The chazan is asking themselves the “who am I” to be doing this holy task of beseeching God, while knowing that the community has put their trust in them. They call out before God and the congregation, praying that they are worthy enough to represent the community and to be listened to.
The second prayer that stands out to me is, Ochila La’el, in the repetition of the Musaf:
I shall await the Lord, I shall entreat His favour, I shall ask Him to grant my tongue eloquence. In the midst of the congregated nation, I shall sing of His strength; I shall burst out in joyous melodies for His works. The thoughts in man’s heart are his to arrange, but the tongue’s eloquence comes from the Lord. O Lord, open my lips, so that my mouth may declare Your praise.
It is easy to know in one’s heart what one wants to say, or what intentions one has with one’s chosen words, but it is not always so easy to have that come across when speaking aloud. Here the chazan, and in some congregations, the community as well, sing out asking to have the ability to say all that one wants and means in an eloquent and significant way.
I look at the world and many times I find myself with a loss for words. This year has been a year where we have seen countries on fire. We hear of people dying of starvation and disease. We hear of people being killed because of their race, religion, ethnicity, or for other forms of hate. We are all living through a pandemic – the sitting in fear of a disease that scientists are only now starting to begin to understand; having our whole world ‘shut down’ hoping to stop the spread but also shielding away for the safety of ourselves and others; the thousands of people isolated; the thousands of people who are still going out to make sure that the world around us still functions, those venturing out in fear because there is no one to support them; dealing with the loss of life, how to mourn when we are not able to be with others, how to deal with the pain of such an extraordinary number of deaths. And so much more.
I often ask myself what are the right words of strength and comfort? How can we create a better world? Where is there a glimmer of hope? What can I do? How can I find meaning in what I am experiencing?
It is in moments like this, that I pray for the right words. I want to find the right words to comfort those who have lost. I want to help those who are in pain. I want to create a place where people feel safe, where people are not worried on a regular basis that they have the potential to lose their life or the life of their loved ones. I want to find the right words to call out to God to help change what is happening.

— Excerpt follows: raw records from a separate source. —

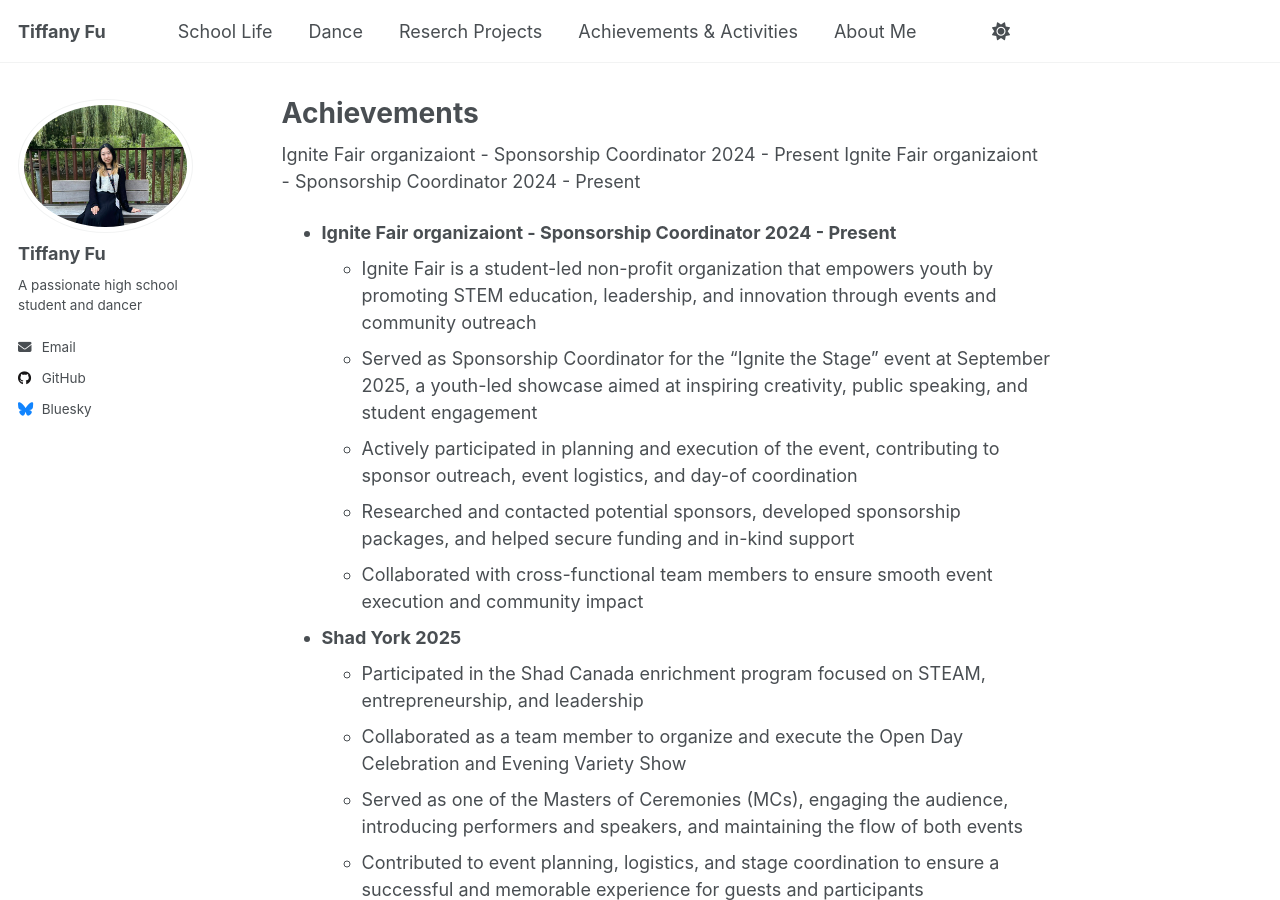
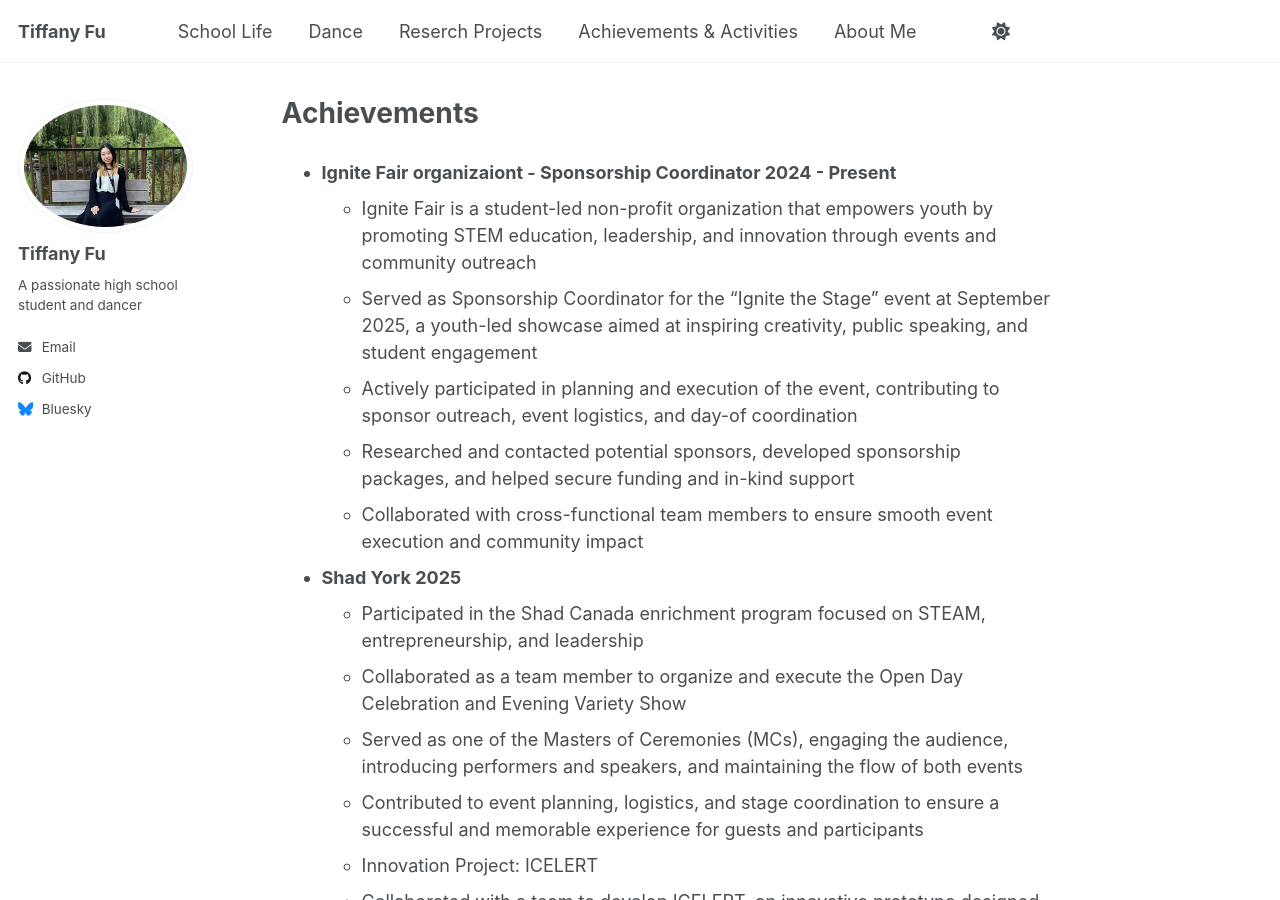
Before and after one commit to TiffanyJTFu/TiffanyFu, a Jekyll site: the page built from _portfolio/Achievements.md, in a window 1280 px wide and 900 px high. Built offline with Jekyll 4.4.1, drawn with Linux system fonts in a browser that asks for light colours; a script that is not in the unit is left out.

Commit message:
Update Achievements.md

```diff
--- a/_portfolio/Achievements.md
+++ b/_portfolio/Achievements.md
@@ -2,11 +2,9 @@
 title: "Achievements"
 excerpt: ""
 collection: portfolio
+excerpt: "Short description of portfolio item number 1<br/><img src='/images/500x300.png'>"
 permalink: /portfolio/Achievements
 ---
-Ignite Fair organizaiont - Sponsorship Coordinator 2024 - Present
-Ignite Fair organizaiont - Sponsorship Coordinator 2024 - Present
-
 * **Ignite Fair organizaiont - Sponsorship Coordinator 2024 - Present**
   * Ignite Fair is a student-led non-profit organization that empowers youth by promoting STEM education, leadership, and innovation through events and community outreach
   * Served as Sponsorship Coordinator for the "Ignite the Stage" event at September 2025, a youth-led showcase aimed at inspiring creativity, public speaking, and student engagement
```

According to Jewish tradition, on Rosh Hashana, the world is judged. Humans are looked at both as individuals and as a community. God sits looking at the record book of our actions, and it is on this day that the notes are written of what the upcoming year will look like. Who will die and who will live, who will fail and who will succeed, who will feel pain and who will feel comfort.
It is also believed that the book is not sealed until Yom Kippur. That through prayer, repentance and tzedaka (charity) these decrees can be changed.
As we say the Musaf of Rosh Hashana, I pray that my lips should be opened so that I may find the right words to pray for a world that is safe, a world that is filled with love rather than hate, a world of creation, rather than one of destruction.
 A central prayer of the traditional Jewish liturgy
 Eastern Yiddish verb meaning ‘praying’
 The Jewish New Year
 In traditional Jewish liturgy, Musaf is the “additional service” recited on the sabbath and on festivals in commemoration of the additional sacrifices that were formerly offered in the Temple of Jerusalem
 The Day of Atonement
 Hebrew for ‘happy new year’